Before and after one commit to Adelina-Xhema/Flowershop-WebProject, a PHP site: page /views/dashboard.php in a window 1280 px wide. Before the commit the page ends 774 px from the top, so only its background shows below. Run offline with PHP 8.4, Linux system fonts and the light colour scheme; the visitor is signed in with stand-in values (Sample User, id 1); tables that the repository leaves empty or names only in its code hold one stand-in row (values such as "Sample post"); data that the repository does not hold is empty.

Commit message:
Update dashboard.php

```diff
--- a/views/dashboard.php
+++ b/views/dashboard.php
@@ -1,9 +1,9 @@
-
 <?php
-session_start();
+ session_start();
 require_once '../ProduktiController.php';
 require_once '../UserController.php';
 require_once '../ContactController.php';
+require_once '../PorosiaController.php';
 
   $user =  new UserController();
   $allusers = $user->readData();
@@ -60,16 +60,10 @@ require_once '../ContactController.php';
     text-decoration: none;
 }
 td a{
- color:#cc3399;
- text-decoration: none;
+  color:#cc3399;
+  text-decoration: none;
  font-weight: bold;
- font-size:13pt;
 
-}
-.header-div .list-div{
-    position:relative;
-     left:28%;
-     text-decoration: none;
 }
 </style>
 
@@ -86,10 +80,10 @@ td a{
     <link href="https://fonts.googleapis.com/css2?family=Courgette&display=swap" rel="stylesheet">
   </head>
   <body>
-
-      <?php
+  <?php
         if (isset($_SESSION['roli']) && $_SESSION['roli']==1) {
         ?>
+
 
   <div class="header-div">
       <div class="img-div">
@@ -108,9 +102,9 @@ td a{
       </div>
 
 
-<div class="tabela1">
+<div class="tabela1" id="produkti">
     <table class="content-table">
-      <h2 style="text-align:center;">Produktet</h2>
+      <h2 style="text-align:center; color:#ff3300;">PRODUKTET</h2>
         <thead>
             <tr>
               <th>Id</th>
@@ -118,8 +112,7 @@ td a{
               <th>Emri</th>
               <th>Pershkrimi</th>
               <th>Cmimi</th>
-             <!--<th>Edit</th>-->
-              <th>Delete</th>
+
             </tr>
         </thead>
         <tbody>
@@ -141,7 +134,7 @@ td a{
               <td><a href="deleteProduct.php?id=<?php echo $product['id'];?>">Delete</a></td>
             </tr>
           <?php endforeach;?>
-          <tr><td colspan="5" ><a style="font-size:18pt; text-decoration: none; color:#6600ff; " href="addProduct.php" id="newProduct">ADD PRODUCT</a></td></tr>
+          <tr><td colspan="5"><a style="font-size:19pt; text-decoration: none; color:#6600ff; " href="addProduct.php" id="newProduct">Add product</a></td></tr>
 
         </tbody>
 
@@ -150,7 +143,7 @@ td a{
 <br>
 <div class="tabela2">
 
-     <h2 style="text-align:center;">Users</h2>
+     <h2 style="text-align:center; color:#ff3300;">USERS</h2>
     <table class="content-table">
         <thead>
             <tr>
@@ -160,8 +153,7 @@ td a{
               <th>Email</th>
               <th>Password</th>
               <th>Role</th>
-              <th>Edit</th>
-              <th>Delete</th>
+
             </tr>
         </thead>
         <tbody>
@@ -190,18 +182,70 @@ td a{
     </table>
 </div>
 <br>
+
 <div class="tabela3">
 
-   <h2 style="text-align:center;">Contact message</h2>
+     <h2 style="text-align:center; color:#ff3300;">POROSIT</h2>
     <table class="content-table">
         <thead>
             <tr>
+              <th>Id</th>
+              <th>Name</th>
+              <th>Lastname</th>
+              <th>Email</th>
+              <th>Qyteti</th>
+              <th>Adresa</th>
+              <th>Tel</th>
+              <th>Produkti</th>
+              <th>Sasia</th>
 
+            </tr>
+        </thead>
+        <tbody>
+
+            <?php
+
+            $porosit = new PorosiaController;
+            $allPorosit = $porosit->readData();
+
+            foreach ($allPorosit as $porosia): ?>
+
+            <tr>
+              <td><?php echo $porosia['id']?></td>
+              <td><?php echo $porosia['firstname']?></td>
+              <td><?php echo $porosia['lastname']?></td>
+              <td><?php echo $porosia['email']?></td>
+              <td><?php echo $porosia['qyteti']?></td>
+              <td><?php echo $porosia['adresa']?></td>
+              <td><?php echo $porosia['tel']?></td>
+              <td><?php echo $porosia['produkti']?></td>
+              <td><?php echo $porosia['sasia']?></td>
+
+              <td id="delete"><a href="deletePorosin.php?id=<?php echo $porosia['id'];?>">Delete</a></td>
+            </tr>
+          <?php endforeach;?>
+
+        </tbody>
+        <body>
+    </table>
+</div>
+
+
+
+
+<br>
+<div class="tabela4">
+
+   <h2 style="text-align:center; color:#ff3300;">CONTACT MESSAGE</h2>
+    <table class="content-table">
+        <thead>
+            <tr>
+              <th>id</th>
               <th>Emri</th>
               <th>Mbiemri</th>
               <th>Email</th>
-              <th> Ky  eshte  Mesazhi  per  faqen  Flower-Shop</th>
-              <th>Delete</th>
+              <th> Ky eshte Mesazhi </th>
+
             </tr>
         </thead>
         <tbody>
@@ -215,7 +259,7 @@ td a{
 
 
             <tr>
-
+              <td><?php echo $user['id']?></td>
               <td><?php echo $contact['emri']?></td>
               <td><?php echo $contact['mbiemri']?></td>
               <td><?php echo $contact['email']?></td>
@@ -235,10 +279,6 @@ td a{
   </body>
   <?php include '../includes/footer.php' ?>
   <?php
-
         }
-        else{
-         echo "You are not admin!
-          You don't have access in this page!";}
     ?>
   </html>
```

☆ ☆ ☆

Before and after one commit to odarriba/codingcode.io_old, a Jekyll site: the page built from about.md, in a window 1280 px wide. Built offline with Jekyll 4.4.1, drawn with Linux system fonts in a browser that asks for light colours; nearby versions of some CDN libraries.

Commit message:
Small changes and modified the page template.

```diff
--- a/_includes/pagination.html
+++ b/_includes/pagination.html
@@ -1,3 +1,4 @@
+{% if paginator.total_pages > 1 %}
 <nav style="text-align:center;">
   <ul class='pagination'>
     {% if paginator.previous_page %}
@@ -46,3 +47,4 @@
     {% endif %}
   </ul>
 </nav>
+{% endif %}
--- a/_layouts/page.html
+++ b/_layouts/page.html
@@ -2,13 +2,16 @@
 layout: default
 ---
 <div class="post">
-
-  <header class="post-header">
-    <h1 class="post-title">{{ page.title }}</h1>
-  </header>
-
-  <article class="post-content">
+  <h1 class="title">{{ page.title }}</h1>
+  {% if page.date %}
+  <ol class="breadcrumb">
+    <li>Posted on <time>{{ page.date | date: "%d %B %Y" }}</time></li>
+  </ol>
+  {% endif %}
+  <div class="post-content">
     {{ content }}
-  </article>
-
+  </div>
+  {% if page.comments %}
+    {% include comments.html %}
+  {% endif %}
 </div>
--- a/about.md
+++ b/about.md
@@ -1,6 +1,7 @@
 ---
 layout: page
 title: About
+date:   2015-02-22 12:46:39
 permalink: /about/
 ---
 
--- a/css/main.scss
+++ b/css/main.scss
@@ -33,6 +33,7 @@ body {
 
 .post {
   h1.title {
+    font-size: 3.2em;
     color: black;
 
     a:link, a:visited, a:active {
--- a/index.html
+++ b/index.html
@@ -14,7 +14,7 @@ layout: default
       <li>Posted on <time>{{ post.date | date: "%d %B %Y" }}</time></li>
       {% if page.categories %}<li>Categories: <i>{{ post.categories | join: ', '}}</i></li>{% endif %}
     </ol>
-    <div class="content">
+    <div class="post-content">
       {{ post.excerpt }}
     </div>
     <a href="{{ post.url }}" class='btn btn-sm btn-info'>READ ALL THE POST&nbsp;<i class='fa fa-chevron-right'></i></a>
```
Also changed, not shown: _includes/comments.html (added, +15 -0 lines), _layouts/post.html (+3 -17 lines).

☆ ☆ ☆

**What you should do**
Present each line from the listing that holds the string "title".

**Problem solution**
-    <h1 class="post-title">{{ page.title }}</h1>
+  <h1 class="title">{{ page.title }}</h1>
 title: About
   h1.title {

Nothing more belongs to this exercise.